There is a constant world struggle between the energy HAVES and the HAVE-NOTS. Between the unstable Middle East oil nations, and most of the rest of the world. Between Russia--and its Eastern and Western European neighbors, between the HAVES of Central and South American and the Asian HAVE NOTS.
This is my fourth year attending the Los Angeles Film Festival, produced by Film Independent and hosted by L.A. Live Regal Cinemas in downtown Los Angeles.
I have to recognize, I knew almost nothing about the tragedy that happened almost 30 years ago in Chernobyl, Ukraine. The nuclear power plant accident was catastrophic, and its effects on the population were beyond human comprehension.
Urbex and photographer Iain Bolton offer us a haunting glimpse into the town of Pripyat, the nuclear city established in February of 1970 to support a nearby power plant you might have heard of... It was called Chernobyl.
While the history of support and opposition to nuclear power has been largely defined by the series of accidents that have brought safety into question, nuclear energy's role in preventing air pollution and greenhouse gas emissions has also been important in decision-making around nuclear development.
Given the intense focus on Iran's intentions, it is logical that arms control issues dominate discussions about nuclear power in the Middle East. But receiving far too little attention are questions about nuclear safety. The lessons of Chernobyl and Fukushima must be kept in mind regardless of how new nuclear capabilities are employed.
This town would have been special in any country; let alone Ukraine where most villages are thankful if they have 24-hour running water. Now before me was nothing but ruble and the ever-present sound of crunching glass shattering as we traipsed through the vacant city center.
Some people can't just let things drop. They just can't let them go. In some cases passion and commitment to a higher cause keeps them hanging on. Such is the case with National Geographic photographer Gerd Ludwig.
The Palais de Tokyo was never conceived as a restful museum. Its curators aim to tempt, to tantalize and very often to torment us with the brilliant sights and dark sorrows that accompany us into the night and bring us encouragement toward new days.
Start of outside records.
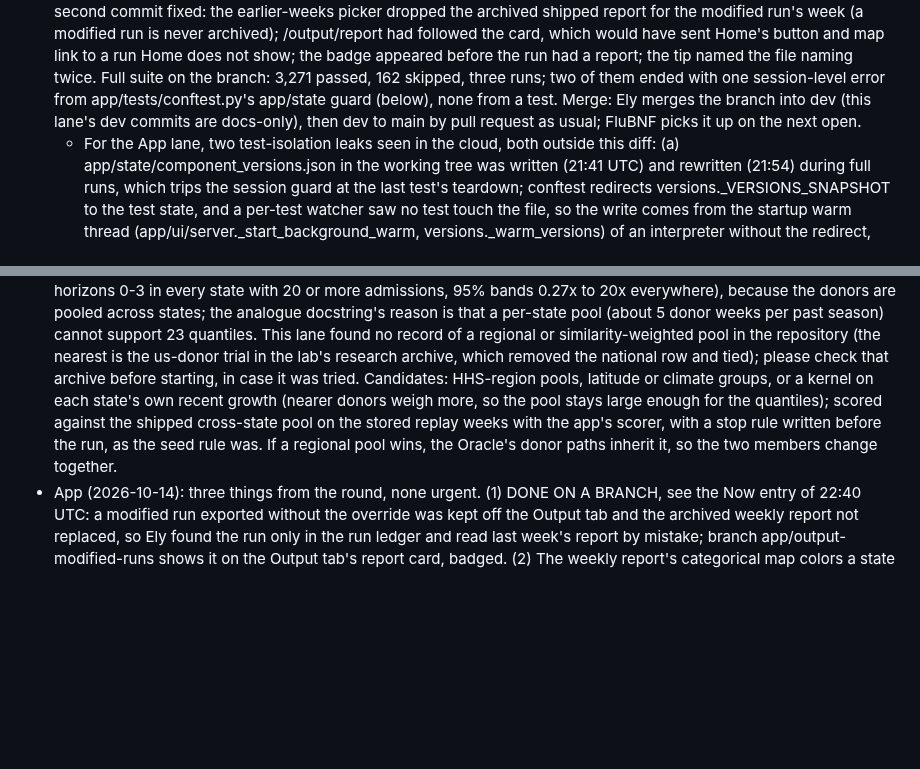
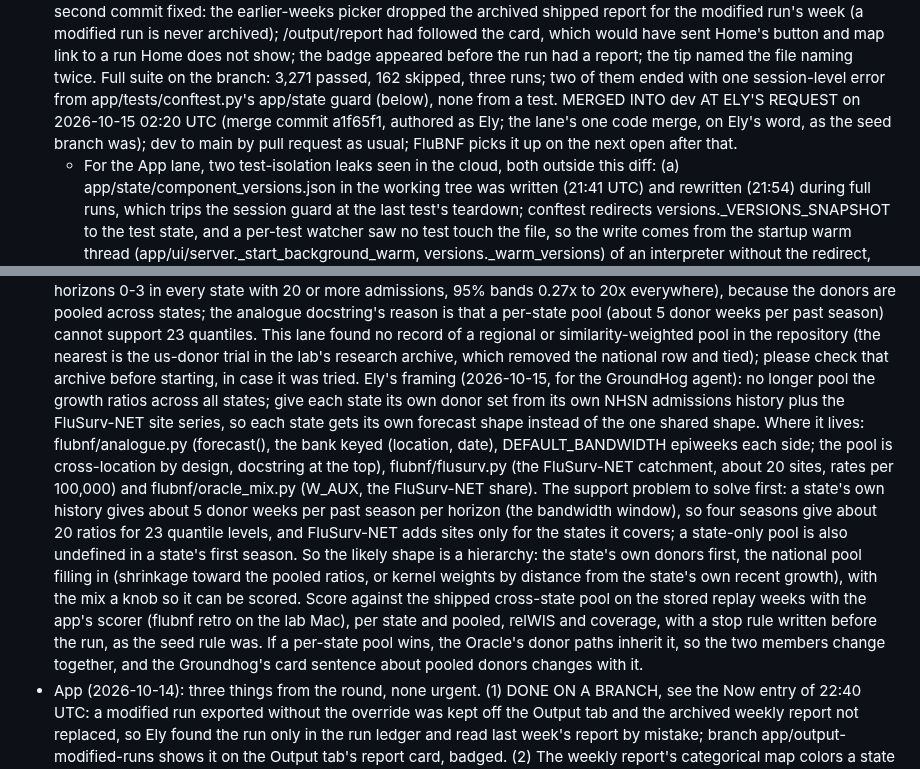
Before and after one commit to elyfmiller/flubnf, a Markdown page: docs/team/submission.md, 2 parts joined by grey strips. Rendered like a GitHub page; blank space fills up the shorter version.

Commit message:
Submission notes: the Output branch merged into dev; per-state donor pools, Ely's framing for the GroundHog agent

```diff
--- a/docs/team/submission.md
+++ b/docs/team/submission.md
@@ -30,9 +30,10 @@ and CDC's rules. The season's facts are in
   file naming twice. Full suite on the branch: 3,271 passed, 162 skipped,
   three runs; two of them ended with one session-level error from
   app/tests/conftest.py's app/state guard (below), none from a test.
-  Merge: Ely merges the branch into dev (this lane's dev commits are
-  docs-only), then dev to main by pull request as usual; FluBNF picks it
-  up on the next open.
+  MERGED INTO dev AT ELY'S REQUEST on 2026-10-15 02:20 UTC (merge commit
+  a1f65f1, authored as Ely; the lane's one code merge, on Ely's word, as
+  the seed branch was); dev to main by pull request as usual; FluBNF picks
+  it up on the next open after that.
   - For the App lane, two test-isolation leaks seen in the cloud, both
     outside this diff: (a) app/state/component_versions.json in the
     working tree was written (21:41 UTC) and rewritten (21:54) during full
@@ -1081,13 +1082,29 @@ and CDC's rules. The season's facts are in
   similarity-weighted pool in the repository (the nearest is the us-donor
   trial in the lab's research archive, which removed the national row and
   tied); please check that archive before starting, in case it was tried.
-  Candidates: HHS-region pools, latitude or climate groups, or a kernel on
-  each state's own recent growth (nearer donors weigh more, so the pool
-  stays large enough for the quantiles); scored against the shipped
-  cross-state pool on the stored replay weeks with the app's scorer, with
-  a stop rule written before the run, as the seed rule was. If a regional
-  pool wins, the Oracle's donor paths inherit it, so the two members
-  change together.
+  Ely's framing (2026-10-15, for the GroundHog agent): no longer pool the
+  growth ratios across all states; give each state its own donor set
+  from its own NHSN admissions history plus the FluSurv-NET site series,
+  so each state gets its own forecast shape instead of the one shared
+  shape. Where it lives: flubnf/analogue.py (forecast(), the bank keyed
+  (location, date), DEFAULT_BANDWIDTH epiweeks each side; the pool is
+  cross-location by design, docstring at the top), flubnf/flusurv.py
+  (the FluSurv-NET catchment, about 20 sites, rates per 100,000) and
+  flubnf/oracle_mix.py (W_AUX, the FluSurv-NET share). The support
+  problem to solve first: a state's own history gives about 5 donor weeks
+  per past season per horizon (the bandwidth window), so four seasons
+  give about 20 ratios for 23 quantile levels, and FluSurv-NET adds sites
+  only for the states it covers; a state-only pool is also undefined in
+  a state's first season. So the likely shape is a hierarchy: the state's
+  own donors first, the national pool filling in (shrinkage toward the
+  pooled ratios, or kernel weights by distance from the state's own recent
+  growth), with the mix a knob so it can be scored. Score against the
+  shipped cross-state pool on the stored replay weeks with the app's
+  scorer (flubnf retro on the lab Mac), per state and pooled, relWIS and
+  coverage, with a stop rule written before the run, as the seed rule
+  was. If a per-state pool wins, the Oracle's donor paths inherit it, so
+  the two members change together, and the Groundhog's card sentence
+  about pooled donors changes with it.
 - App (2026-10-14): three things from the round, none urgent. (1) DONE ON A
   BRANCH, see the Now entry of 22:40 UTC: a modified run exported without
   the override was kept off the Output tab and the archived weekly report
```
Fluoride causes cancer. Childhood vaccines cause autism. Climate change is a hoax. Where do all these patent mistruths come from?
I found myself squirming as I watched the Olympic opening ceremonies, physically uncomfortable as the camera panned the enormous new stadium. It seemed unnervingly ambitious for contractors who had also produced the likes of a bathroom with two toilets in a single stall.
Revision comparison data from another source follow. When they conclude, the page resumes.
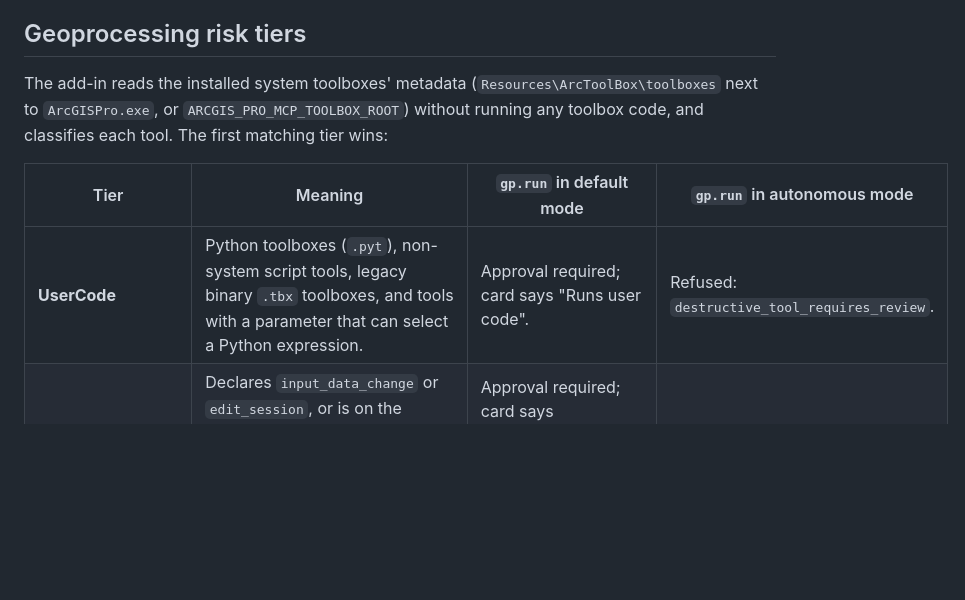
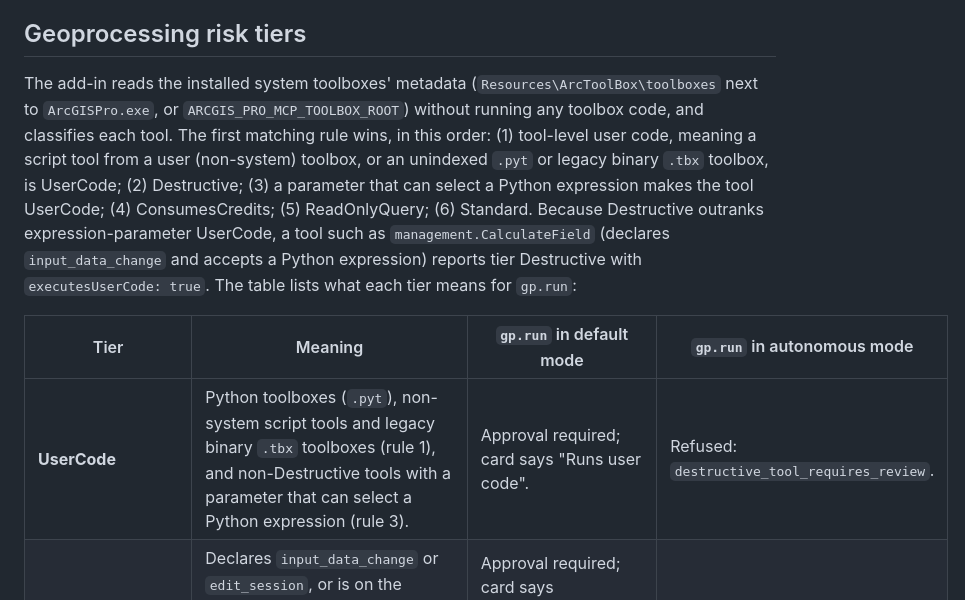
Before and after one commit to nicoazel/ArcGISPro.MCP, a Markdown page: docs/security.md, the part around the change. Drawn GitHub-style; blank space fills up the shorter version.

Commit message:
docs(security): state the exact geoprocessing tier precedence
Match GeoprocessingRiskPolicy: tool-level user code > Destructive >
expression-parameter UserCode > ConsumesCredits > ReadOnlyQuery >
Standard, and note that CalculateField reports Destructive with
executesUserCode true.

Co-Authored-By: Claude Opus 5.5 <noreply@anthropic.com>

```diff
--- a/docs/security.md
+++ b/docs/security.md
@@ -28,11 +28,11 @@ Status: development preview. The supported configuration is an interactive same-
 
 ## Geoprocessing risk tiers
 
-The add-in reads the installed system toolboxes' metadata (`Resources\ArcToolBox\toolboxes` next to `ArcGISPro.exe`, or `ARCGIS_PRO_MCP_TOOLBOX_ROOT`) without running any toolbox code, and classifies each tool. The first matching tier wins:
+The add-in reads the installed system toolboxes' metadata (`Resources\ArcToolBox\toolboxes` next to `ArcGISPro.exe`, or `ARCGIS_PRO_MCP_TOOLBOX_ROOT`) without running any toolbox code, and classifies each tool. The first matching rule wins, in this order: (1) tool-level user code, meaning a script tool from a user (non-system) toolbox, or an unindexed `.pyt` or legacy binary `.tbx` toolbox, is UserCode; (2) Destructive; (3) a parameter that can select a Python expression makes the tool UserCode; (4) ConsumesCredits; (5) ReadOnlyQuery; (6) Standard. Because Destructive outranks expression-parameter UserCode, a tool such as `management.CalculateField` (declares `input_data_change` and accepts a Python expression) reports tier Destructive with `executesUserCode: true`. The table lists what each tier means for `gp.run`:
 
 | Tier | Meaning | `gp.run` in default mode | `gp.run` in autonomous mode |
 | --- | --- | --- | --- |
-| **UserCode** | Python toolboxes (`.pyt`), non-system script tools, legacy binary `.tbx` toolboxes, and tools with a parameter that can select a Python expression. | Approval required; card says "Runs user code". | Refused: `destructive_tool_requires_review`. |
+| **UserCode** | Python toolboxes (`.pyt`), non-system script tools and legacy binary `.tbx` toolboxes (rule 1), and non-Destructive tools with a parameter that can select a Python expression (rule 3). | Approval required; card says "Runs user code". | Refused: `destructive_tool_requires_review`. |
 | **Destructive** | Declares `input_data_change` or `edit_session`, or is on the curated list (`management.Delete`, `Rename`, `DeleteRows`, `DeleteFeatures`, `DeleteField`, `TruncateTable`, ...). | Approval required; card says "Modifies/deletes input data in place"; result carries `gp_mutates_input`. | Refused: `destructive_tool_requires_review`. |
 | **ConsumesCredits** | Declares `credits` (ArcGIS Online billable). | Approval required; card says "Consumes ArcGIS Online credits"; result carries `gp_consumes_credits`. | Runs, with the `autonomous_control` warning. |
 | **ReadOnlyQuery** | Curated allowlist: `management.GetCount`, `management.GetRasterProperties`, `management.GetCellValue`. | Also runnable through `gp.query` without review. | Same. |
```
No, I haven't been everywhere, and some places I don't go to because I'm a conscientious objector (Zimbabwe, anyone?) but I can still dream. And plan. Because dictators, xenophobia and being broke wont last forever!
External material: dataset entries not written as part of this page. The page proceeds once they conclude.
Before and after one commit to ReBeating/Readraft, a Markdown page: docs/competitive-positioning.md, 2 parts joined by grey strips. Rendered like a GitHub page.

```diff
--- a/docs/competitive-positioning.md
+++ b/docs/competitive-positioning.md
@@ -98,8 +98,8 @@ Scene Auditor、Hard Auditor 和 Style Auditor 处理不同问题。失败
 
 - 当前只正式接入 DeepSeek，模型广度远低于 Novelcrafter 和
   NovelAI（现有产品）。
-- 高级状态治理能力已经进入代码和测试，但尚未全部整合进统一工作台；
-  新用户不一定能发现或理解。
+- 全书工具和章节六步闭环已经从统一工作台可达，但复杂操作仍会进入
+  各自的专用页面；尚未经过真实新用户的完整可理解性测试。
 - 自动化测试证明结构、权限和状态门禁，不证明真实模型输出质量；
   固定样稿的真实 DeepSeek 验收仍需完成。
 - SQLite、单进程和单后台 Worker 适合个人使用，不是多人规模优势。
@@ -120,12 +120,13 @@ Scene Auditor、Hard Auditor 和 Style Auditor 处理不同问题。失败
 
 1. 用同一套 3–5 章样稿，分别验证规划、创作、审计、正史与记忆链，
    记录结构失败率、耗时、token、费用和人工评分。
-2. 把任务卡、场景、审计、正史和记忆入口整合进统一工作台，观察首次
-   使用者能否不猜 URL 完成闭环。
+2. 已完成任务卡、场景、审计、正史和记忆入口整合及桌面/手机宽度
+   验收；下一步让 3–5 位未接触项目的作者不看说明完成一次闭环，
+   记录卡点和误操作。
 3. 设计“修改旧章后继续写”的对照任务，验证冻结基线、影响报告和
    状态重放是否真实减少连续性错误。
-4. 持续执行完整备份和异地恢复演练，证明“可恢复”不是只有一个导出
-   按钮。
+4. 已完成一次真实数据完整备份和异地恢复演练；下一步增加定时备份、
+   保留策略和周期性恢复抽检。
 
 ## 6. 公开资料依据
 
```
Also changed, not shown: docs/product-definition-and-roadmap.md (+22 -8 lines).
If your habitual response to the unknown is fear, you will probably not have a lot of fun raising children. On the bright side, the regimen of parenting is an excellent way to overcome it.
Recent disclosures of tons of radioactive water from the damaged Fukushima reactors spilling into the ocean are just the latest evidence of the continuing incompetence of the Japanese utility, TEPCO.
Does elevated, uncontrolled radiation gush--as from an artery--out of Japan's maimed Fukushima Daiichi nuclear plant and into the Pacific Ocean?